(Task):
Only lines containing the string "Distribution" belong in the answer; copy all of them from the entries.

[Modification records]
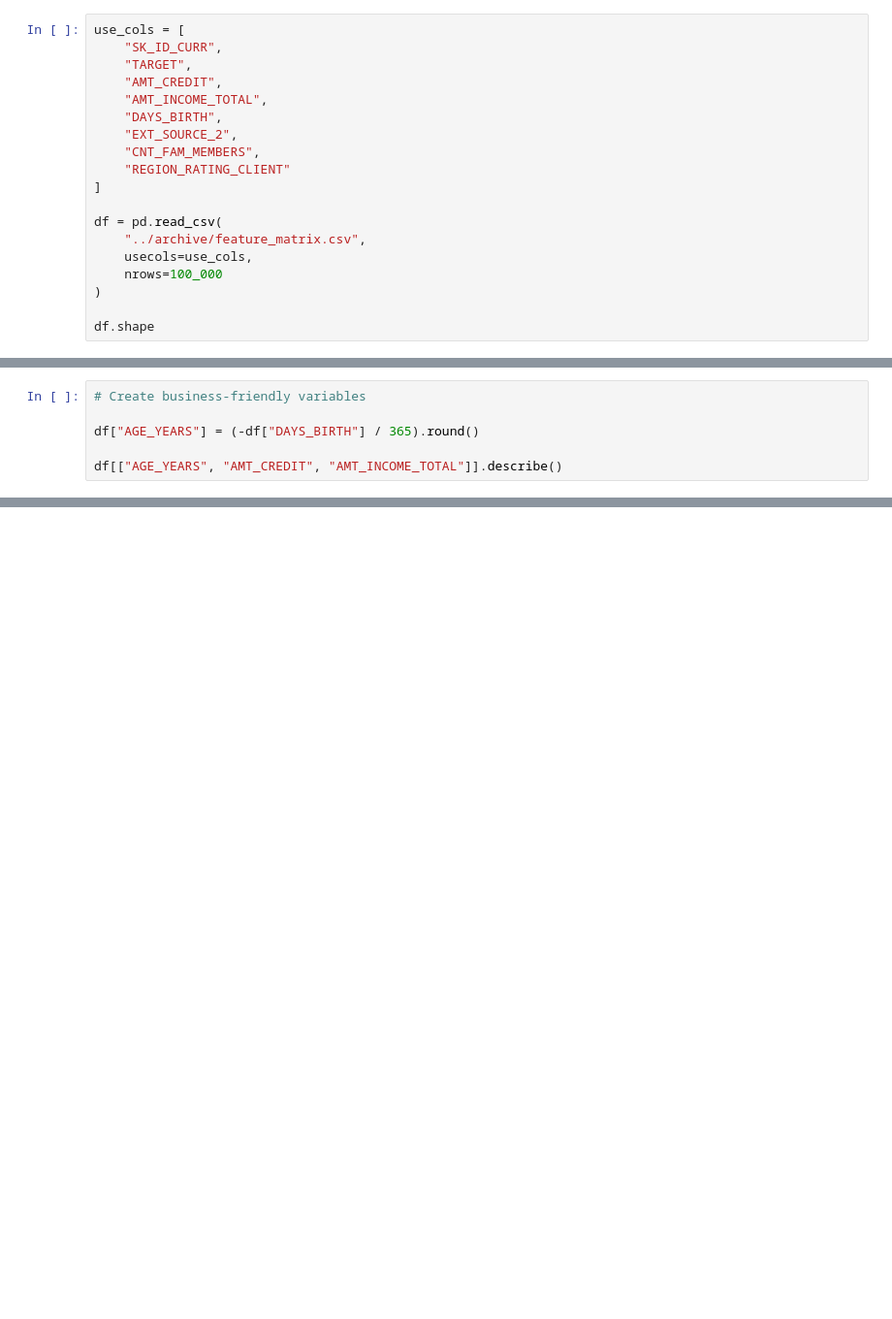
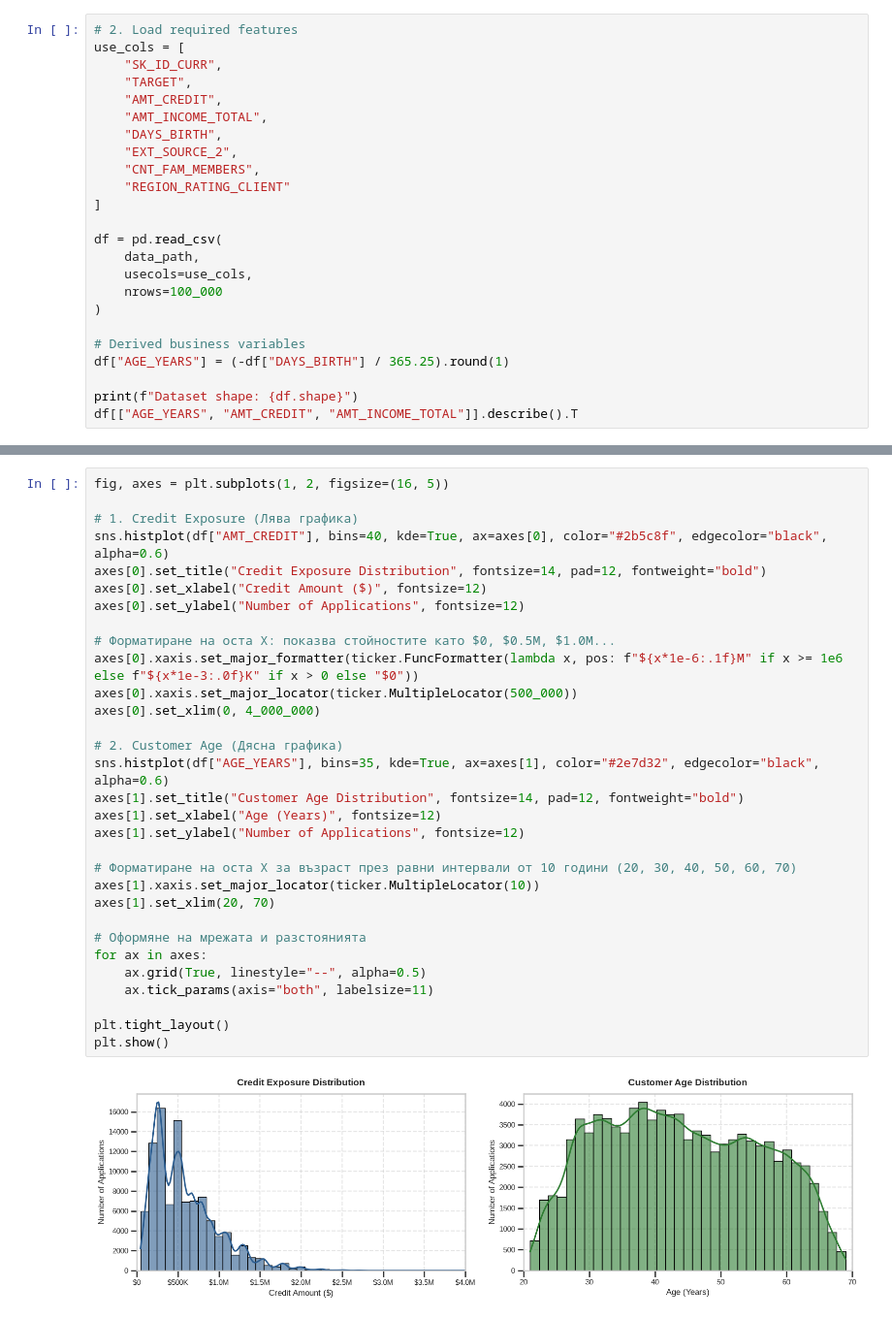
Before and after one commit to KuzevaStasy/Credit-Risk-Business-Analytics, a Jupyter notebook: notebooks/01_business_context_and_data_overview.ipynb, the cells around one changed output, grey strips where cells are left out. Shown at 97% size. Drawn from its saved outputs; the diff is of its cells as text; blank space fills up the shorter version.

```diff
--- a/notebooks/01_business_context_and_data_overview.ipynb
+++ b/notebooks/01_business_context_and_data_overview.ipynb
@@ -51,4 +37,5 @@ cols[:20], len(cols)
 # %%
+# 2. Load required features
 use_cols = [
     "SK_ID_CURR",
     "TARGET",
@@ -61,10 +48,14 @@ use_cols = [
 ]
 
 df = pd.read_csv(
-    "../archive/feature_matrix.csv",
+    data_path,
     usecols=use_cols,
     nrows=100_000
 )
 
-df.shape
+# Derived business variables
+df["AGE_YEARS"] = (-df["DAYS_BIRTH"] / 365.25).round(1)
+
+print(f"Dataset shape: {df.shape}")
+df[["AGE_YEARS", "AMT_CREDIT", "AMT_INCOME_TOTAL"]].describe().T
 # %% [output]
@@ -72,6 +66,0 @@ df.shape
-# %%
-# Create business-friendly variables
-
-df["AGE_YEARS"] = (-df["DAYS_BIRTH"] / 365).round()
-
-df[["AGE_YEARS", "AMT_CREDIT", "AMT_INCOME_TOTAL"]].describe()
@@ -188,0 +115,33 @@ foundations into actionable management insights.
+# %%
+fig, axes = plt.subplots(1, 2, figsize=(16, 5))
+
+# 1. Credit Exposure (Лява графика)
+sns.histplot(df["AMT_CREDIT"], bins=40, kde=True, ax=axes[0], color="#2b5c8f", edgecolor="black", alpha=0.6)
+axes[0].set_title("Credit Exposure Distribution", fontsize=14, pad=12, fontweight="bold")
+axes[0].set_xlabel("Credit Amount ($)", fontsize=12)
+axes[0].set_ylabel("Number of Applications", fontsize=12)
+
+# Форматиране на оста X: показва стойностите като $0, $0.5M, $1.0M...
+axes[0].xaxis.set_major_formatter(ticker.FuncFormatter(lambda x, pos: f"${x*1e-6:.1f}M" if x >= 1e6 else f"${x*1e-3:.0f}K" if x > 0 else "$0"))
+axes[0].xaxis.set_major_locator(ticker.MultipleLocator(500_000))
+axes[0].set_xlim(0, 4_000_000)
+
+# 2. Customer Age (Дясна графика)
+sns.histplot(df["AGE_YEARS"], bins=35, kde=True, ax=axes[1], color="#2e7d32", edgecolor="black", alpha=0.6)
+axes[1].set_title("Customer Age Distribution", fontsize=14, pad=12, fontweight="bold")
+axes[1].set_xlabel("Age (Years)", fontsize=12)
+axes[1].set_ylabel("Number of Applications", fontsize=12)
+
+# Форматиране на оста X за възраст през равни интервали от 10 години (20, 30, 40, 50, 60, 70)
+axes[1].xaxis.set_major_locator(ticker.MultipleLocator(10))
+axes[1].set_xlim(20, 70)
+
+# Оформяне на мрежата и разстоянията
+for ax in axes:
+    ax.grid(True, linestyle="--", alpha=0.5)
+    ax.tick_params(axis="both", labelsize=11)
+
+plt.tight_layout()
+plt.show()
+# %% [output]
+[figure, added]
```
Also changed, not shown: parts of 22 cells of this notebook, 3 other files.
---
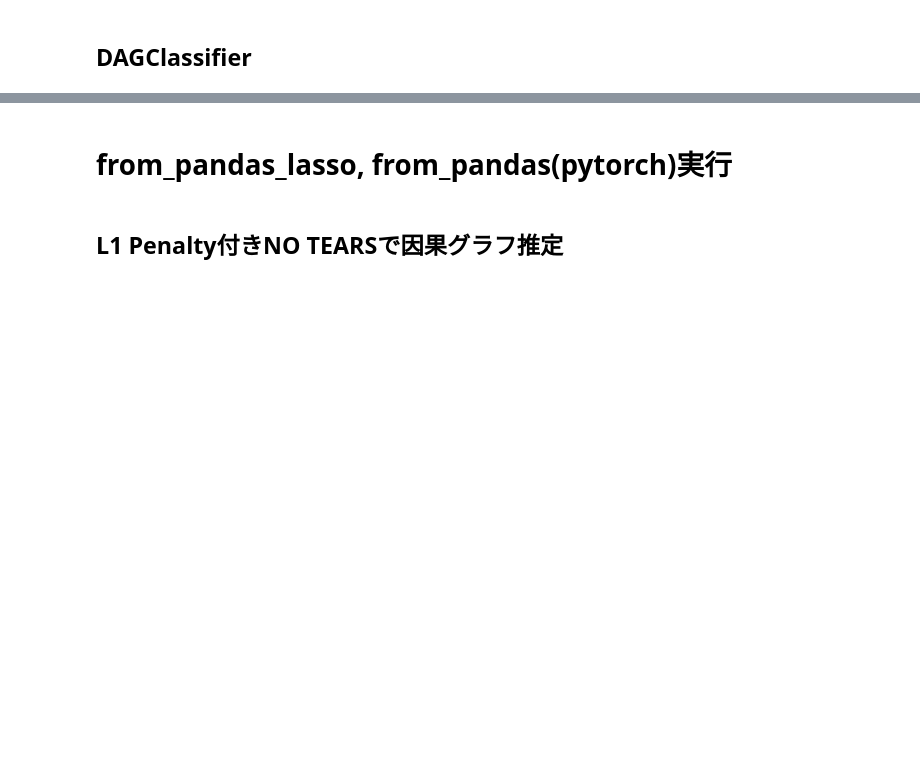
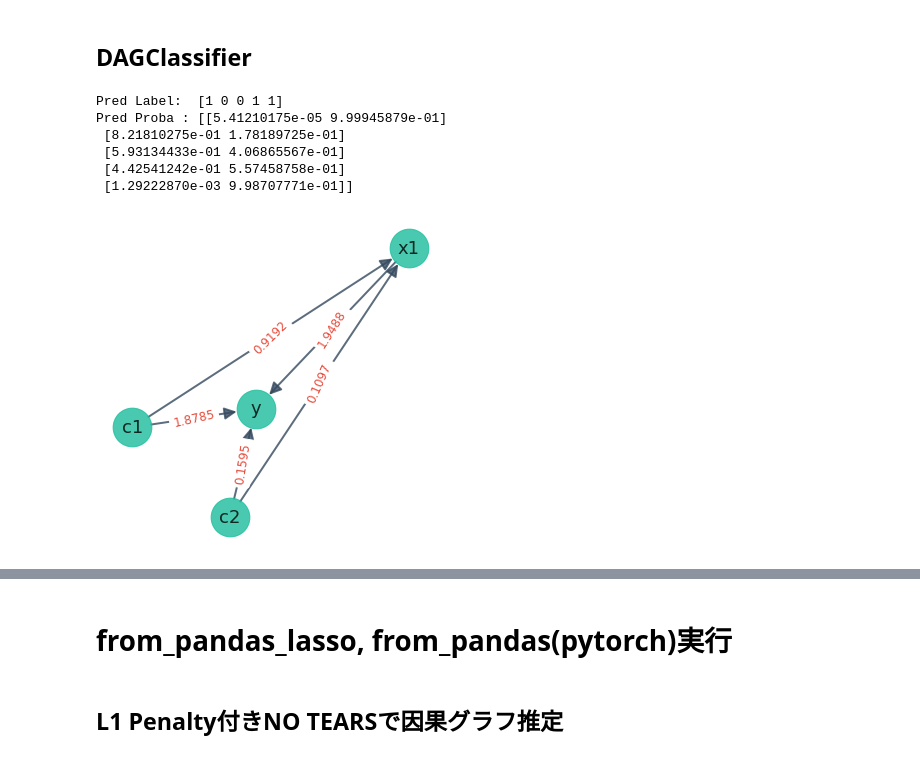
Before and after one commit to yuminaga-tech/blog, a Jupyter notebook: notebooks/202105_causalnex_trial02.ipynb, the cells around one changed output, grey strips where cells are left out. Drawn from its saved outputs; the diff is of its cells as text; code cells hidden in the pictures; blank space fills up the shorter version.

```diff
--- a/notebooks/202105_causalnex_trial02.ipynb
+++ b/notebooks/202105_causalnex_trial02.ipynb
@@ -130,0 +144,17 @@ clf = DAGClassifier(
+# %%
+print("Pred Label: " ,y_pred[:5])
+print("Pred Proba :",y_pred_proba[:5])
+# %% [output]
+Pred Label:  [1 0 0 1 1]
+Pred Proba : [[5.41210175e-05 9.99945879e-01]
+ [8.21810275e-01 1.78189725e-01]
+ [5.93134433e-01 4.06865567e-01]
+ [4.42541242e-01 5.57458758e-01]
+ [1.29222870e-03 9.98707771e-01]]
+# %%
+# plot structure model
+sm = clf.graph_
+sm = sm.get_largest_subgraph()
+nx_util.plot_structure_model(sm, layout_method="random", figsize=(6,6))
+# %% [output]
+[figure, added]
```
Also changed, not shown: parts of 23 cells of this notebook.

(Expected answer):
+axes[0].set_title("Credit Exposure Distribution", fontsize=14, pad=12, fontweight="bold")
+axes[1].set_title("Customer Age Distribution", fontsize=14, pad=12, fontweight="bold")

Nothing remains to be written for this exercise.